The special issue covers topics ranging from Earth’s oceans to the subsurface oceans on icy moons such as Europa and Enceladus. Ocean science on Earth provides fundamental knowledge on how these bodies of water can become habitable for life as we know it, and whether or not environments for life could persist in the Solar System on worlds other than Earth.
The Special Issue on “Oceans Across the Solar System,” (2022) Oceanography, Volume 35, Number 1, can be found at: https://tos.org/oceanography/issue
Ocean Worlds are a focus of research concerning the potential for past or present life in the Solar System, and are some of the main locations of interest for upcoming NASA missions. Jupiter’s moon Europa is covered in an icy shell, but when NASA’s two Voyager spacecraft flew past in 1979, data from the mission gave scientists on Earth the first hint that Europa was hiding an ocean of liquid water beneath its surface. In 1989, the Space Shuttle Atlantis lifted NASA’s Galileo mission off of the Earth. Galileo went on to explore the Jovian system and provided further evidence for a subsurface ocean on Europa. Galileo’s closes approach to Europa came in 2000, when the spacecraft passed within 351 kilometers of the moon’s surface.
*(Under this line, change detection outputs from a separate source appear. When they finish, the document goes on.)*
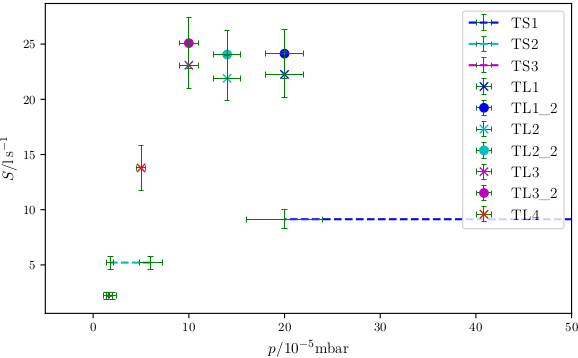
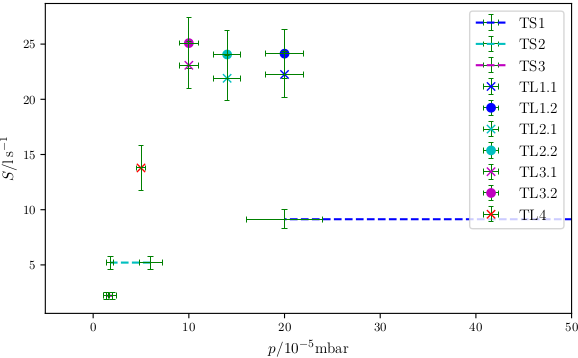
old

Changed region(s): [[0.8097, 0.0307, 0.9654, 0.6145]]

diff --git a/FP-V70/scripts/mainscriptw.py b/FP-V70/scripts/mainscriptw.py
@@ -605,12 +605,12 @@ plt.errorbar([noms(pTS)[0],noms(pTS)[3]], [noms(STS1),noms(STS1)], xerr=[stds(pT
 plt.errorbar([noms(pTS)[4],noms(pTS)[7]], [noms(STS2),noms(STS2)], xerr=[stds(pTS)[4],stds(pTS)[7]], yerr=[stds(STS2),stds(STS2)], fmt='c--', markersize=6, elinewidth=0.5, capsize=2, capthick=0.5, ecolor='g',barsabove=True ,label='TS2')
 plt.errorbar([noms(pTS)[6],noms(pTS)[9]], [noms(STS3),noms(STS3)], xerr=[stds(pTS)[6],stds(pTS)[9]], yerr=[stds(STS3),stds(STS3)], fmt='m--', markersize=6, elinewidth=0.5, capsize=2, capthick=0.5, ecolor='g',barsabove=True ,label='TS3')
 
-plt.errorbar(noms(pTL1)[0]*10, noms(STL1), xerr=stds(pTL1)[0]*10, yerr=stds(STL1), fmt='bx', markersize=6, elinewidth=0.5, capsize=2, capthick=0.5, ecolor='g',barsabove=True ,label='TL1')
-plt.errorbar(noms(pTL1)[0]*10, noms(STL1_2), xerr=stds(pTL1)[0]*10, yerr=stds(STL1_2), fmt='bo', markersize=6, elinewidth=0.5, capsize=2, capthick=0.5, ecolor='g',barsabove=True ,label='TL1_2')
-plt.errorbar(noms(pTL2)[0]*10, noms(STL2), xerr=stds(pTL2)[0]*10, yerr=stds(STL2), fmt='cx', markersize=6, elinewidth=0.5, capsize=2, capthick=0.5, ecolor='g',barsabove=True ,label='TL2')
-plt.errorbar(noms(pTL2)[0]*10, noms(STL2_2), xerr=stds(pTL2)[0]*10, yerr=stds(STL2_2), fmt='co', markersize=6, elinewidth=0.5, capsize=2, capthick=0.5, ecolor='g',barsabove=True ,label='TL2_2')
-plt.errorbar(noms(pTL3)[0]*10, noms(STL3), xerr=stds(pTL3)[0]*10, yerr=stds(STL3), fmt='mx', markersize=6, elinewidth=0.5, capsize=2, capthick=0.5, ecolor='g',barsabove=True ,label='TL3')
-plt.errorbar(noms(pTL3)[0]*10, noms(STL3_2), xerr=stds(pTL3)[0]*10, yerr=stds(STL3_2), fmt='mo', markersize=6, elinewidth=0.5, capsize=2, capthick=0.5, ecolor='g',barsabove=True ,label='TL3_2')
+plt.errorbar(noms(pTL1)[0]*10, noms(STL1), xerr=stds(pTL1)[0]*10, yerr=stds(STL1), fmt='bx', markersize=6, elinewidth=0.5, capsize=2, capthick=0.5, ecolor='g',barsabove=True ,label='TL1.1')
+plt.errorbar(noms(pTL1)[0]*10, noms(STL1_2), xerr=stds(pTL1)[0]*10, yerr=stds(STL1_2), fmt='bo', markersize=6, elinewidth=0.5, capsize=2, capthick=0.5, ecolor='g',barsabove=True ,label='TL1.2')
+plt.errorbar(noms(pTL2)[0]*10, noms(STL2), xerr=stds(pTL2)[0]*10, yerr=stds(STL2), fmt='cx', markersize=6, elinewidth=0.5, capsize=2, capthick=0.5, ecolor='g',barsabove=True ,label='TL2.1')
+plt.errorbar(noms(pTL2)[0]*10, noms(STL2_2), xerr=stds(pTL2)[0]*10, yerr=stds(STL2_2), fmt='co', markersize=6, elinewidth=0.5, capsize=2, capthick=0.5, ecolor='g',barsabove=True ,label='TL2.2')
+plt.errorbar(noms(pTL3)[0]*10, noms(STL3), xerr=stds(pTL3)[0]*10, yerr=stds(STL3), fmt='mx', markersize=6, elinewidth=0.5, capsize=2, capthick=0.5, ecolor='g',barsabove=True ,label='TL3.1')
+plt.errorbar(noms(pTL3)[0]*10, noms(STL3_2), xerr=stds(pTL3)[0]*10, yerr=stds(STL3_2), fmt='mo', markersize=6, elinewidth=0.5, capsize=2, capthick=0.5, ecolor='g',barsabove=True ,label='TL3.2')
 plt.errorbar(noms(pTL4)[0]*10, noms(STL4), xerr=stds(pTL4)[0]*10, yerr=stds(STL1), fmt='rx', markersize=6, elinewidth=0.5, capsize=2, capthick=0.5, ecolor='g',barsabove=True ,label='TL4')
 #plt.errorbar(noms(pTS)[0], noms(STS1), xerr=stds(pTS)[0], yerr=stds(STS1), fmt='ro', markersize=6, elinewidth=0.5, capsize=2, capthick=0.5, ecolor='g',barsabove=True ,label='TS1')
 #plt.errorbar(noms(pTS)[3], noms(STS2), xerr=stds(pTS)[3], yerr=stds(STS2), fmt='co', markersize=6, elinewidth=0.5, capsize=2, capthick=0.5, ecolor='g',barsabove=True ,label='TS2')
Recently, NASA’s Juno mission provided the first close-up view of Europa since Galileo. While studying the planet Jupiter, Juno is also providing astrobiologists with data about Europa’s geology. This data will help in the design of future missions. Currently, NASA’s Europa Clipper is set to launch in 2024 and will study the moon’s atmosphere, surface, and interior.
Other worlds in the Solar System, such as Saturn’s largest moon Titan and sixth-largest moon Enceladus, could also have reservoirs of liquid water beneath their frozen surfaces. In 2005, NASA’s Cassini spacecraft spotted icy water particles and gas erupting from Enceladus’ surface, and that could originate from a subsurface ocean. The eruptions generate an enormous halo of fine ice dust around Enceladus, which supplies material to Saturn’s E-ring.